In Christmas in Bayberry, Wes is in town to make a financial assessment of the Bayberry Candle Company. Kate, who works at the family business, isn’t sure she’ll like his report. But over a meal at Mel’s Grille—beef stew, the Tuesday special—the two get to know each other a little better. Our Cast Iron Beef Stew is a wonderful, old-fashioned winter classic.
Be sure to properly season your skillet by coating the interior with a thin layer of vegetable oil or solid shortening, then placing the skillet upside down in the oven turned to about 325 degrees, for about one hour. Place aluminum foil under the skillet to catch the oil drips–no need to clean the oven afterwards! Once your skillet is seasoned, cooking in it regularly will keep it seasoned so you shouldn’t have to go through those steps again.
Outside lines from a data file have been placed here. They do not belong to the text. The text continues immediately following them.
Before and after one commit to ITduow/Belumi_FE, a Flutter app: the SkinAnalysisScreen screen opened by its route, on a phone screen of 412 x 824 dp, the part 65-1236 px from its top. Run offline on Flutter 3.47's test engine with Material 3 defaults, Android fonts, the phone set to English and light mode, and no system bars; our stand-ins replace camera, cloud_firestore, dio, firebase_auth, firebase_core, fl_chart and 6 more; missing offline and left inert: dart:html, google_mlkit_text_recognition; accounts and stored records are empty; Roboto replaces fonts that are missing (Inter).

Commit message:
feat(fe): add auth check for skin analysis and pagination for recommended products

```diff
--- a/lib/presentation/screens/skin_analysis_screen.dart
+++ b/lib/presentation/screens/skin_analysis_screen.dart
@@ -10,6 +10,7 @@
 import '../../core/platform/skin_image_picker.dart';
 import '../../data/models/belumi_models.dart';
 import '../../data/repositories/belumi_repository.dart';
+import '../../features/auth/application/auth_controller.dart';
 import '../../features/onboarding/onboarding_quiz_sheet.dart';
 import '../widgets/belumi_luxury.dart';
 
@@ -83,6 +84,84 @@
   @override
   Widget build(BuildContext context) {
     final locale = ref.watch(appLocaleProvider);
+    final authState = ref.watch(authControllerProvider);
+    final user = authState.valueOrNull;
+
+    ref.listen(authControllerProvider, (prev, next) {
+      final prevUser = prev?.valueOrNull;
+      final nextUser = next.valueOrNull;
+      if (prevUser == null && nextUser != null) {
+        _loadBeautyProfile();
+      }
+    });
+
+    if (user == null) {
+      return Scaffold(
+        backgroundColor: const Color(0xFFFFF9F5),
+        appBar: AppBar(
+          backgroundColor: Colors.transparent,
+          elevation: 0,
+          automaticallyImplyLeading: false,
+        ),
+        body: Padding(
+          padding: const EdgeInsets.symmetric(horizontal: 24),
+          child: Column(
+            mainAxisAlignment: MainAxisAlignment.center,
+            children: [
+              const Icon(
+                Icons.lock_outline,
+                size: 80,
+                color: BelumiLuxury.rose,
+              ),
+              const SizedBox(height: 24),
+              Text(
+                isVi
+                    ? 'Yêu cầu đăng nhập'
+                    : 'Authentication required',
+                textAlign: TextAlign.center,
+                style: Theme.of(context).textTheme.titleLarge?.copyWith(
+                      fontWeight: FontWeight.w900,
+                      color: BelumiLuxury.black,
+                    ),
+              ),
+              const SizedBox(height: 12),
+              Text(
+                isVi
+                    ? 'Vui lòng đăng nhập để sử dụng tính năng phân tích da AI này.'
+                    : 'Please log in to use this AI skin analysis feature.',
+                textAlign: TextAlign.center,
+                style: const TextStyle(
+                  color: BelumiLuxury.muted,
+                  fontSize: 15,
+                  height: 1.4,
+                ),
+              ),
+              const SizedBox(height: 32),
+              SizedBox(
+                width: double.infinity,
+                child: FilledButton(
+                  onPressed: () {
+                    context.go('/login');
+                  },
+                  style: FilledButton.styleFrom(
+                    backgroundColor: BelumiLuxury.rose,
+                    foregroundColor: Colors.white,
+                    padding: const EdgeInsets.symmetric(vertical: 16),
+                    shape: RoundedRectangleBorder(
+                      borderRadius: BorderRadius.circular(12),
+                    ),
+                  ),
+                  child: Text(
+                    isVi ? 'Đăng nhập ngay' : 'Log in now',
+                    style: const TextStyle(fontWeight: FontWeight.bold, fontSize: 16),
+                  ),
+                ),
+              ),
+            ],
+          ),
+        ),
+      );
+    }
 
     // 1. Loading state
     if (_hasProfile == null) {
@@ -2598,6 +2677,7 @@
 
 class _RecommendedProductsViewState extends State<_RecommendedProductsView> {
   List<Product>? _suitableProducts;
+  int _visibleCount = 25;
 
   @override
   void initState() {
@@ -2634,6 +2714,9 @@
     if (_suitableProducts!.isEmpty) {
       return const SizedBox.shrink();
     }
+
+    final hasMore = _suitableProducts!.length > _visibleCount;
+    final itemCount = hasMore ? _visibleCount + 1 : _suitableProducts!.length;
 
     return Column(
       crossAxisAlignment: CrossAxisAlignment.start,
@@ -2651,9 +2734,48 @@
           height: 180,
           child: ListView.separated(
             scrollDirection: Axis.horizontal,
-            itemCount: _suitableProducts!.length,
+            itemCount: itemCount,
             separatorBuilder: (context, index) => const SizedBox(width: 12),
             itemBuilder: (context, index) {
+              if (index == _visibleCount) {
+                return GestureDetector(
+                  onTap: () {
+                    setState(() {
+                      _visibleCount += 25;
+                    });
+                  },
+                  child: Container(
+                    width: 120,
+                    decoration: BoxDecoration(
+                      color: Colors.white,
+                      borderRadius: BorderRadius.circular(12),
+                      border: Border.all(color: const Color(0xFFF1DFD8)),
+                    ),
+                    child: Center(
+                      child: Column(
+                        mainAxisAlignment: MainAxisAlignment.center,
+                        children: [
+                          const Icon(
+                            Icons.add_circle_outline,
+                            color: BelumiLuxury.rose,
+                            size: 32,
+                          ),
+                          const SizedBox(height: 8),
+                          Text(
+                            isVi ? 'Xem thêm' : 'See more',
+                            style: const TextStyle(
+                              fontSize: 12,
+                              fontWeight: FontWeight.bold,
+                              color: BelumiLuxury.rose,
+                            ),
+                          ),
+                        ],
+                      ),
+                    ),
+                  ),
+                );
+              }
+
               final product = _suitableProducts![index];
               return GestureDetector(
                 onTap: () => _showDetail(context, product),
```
Don’t put your skillet in the dishwasher.
· 1/4 cup plus 1 tablespoon all-purpose flour
· 2 teaspoons kosher salt, plus more for seasoning
· 1 teaspoon freshly ground black pepper, plus more for seasoning
· 1 (1 1/2 to 2 lbs) boneless chuck roast
· 3 tablespoons vegetable oil
· 1 medium yellow onion, medium dice
· 2 tablespoons tomato paste or 1/2 cup tomato sauce
· 3 cups beef broth (or 3 cups water and 4 bouillon cubes)
· 2 bay leaves
· 4 fresh thyme sprigs or 1/2 teaspoon dried thyme
· 2 to 3 medium carrots
· 2 medium celery stalks
· 2 medium Yukon Gold potatoes (about 1 1/2 pounds)
· Optional: 1 cup frozen peas
· Note: You can substitute 1 cup red wine for 1 cup of the broth.
1. Place 1/4 cup of the flour and the measured salt and pepper in a large bowl and whisk to combine; set aside.
2. Trim the beef and cut it into 1- to 1-1/2-inch cubes.
3. Toss meat to coat in flour mixture.
4. Heat the oil in a deep cast iron skillet or Dutch oven over medium heat.
5. Shake off the excess flour from about one-third of the meat and add it to the cast iron.
6. Stirring rarely, fry until browned all over, about 4 to 5 minutes.
7. Remove meat and set aside.
8. Add the onion to the pot and season with salt and pepper.
9. Cook, stirring occasionally, until softened and just starting to brown, about 5 minutes.
10. Add the tomato paste, stir to coat the onion, and cook for about 1 to 2 minutes more.
11. Sprinkle in the remaining tablespoon of flour and cook, stirring occasionally, about 1 minute.
12. Pour in the broth, scraping the bottom of the pot as you stir to loosen remnants of beef coating.
13. Cook until the mixture has thickened, about 3 minutes.
14. Return the meat and any accumulated juices back to the cast iron skillet.
15. Add the broth, bay leaves, and thyme and stir to combine.
16. Increase the heat to high and bring to a boil.
17. Immediately reduce the heat to low and simmer uncovered for 1 hour.
18. While it's simmering, cut the carrots, celery, and potatoes into large dice and, when it's time, add them to the pot.
19. If adding peas, put them in at the same time.
20. Stir to combine, cover with a tight-fitting lid, and simmer, stirring occasionally, until the vegetables and meat are knife tender, about 1 hour more.